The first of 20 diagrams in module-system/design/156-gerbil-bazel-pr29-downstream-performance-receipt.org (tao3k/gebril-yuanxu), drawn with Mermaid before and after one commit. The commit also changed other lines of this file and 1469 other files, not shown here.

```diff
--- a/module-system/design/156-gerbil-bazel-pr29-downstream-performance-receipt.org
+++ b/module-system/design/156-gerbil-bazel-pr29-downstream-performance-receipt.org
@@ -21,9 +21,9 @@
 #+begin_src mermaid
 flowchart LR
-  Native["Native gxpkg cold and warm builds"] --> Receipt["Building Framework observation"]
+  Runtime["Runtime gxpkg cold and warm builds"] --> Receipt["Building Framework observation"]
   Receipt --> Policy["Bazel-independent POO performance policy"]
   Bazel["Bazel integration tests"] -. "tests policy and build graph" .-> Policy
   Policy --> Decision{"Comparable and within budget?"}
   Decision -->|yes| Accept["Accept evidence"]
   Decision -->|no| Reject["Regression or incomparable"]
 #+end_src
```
========
**Exercise requirements:**
Each line of the material that includes the string "warm" is to be counted; give only the final number.

**Exercise solution:**
2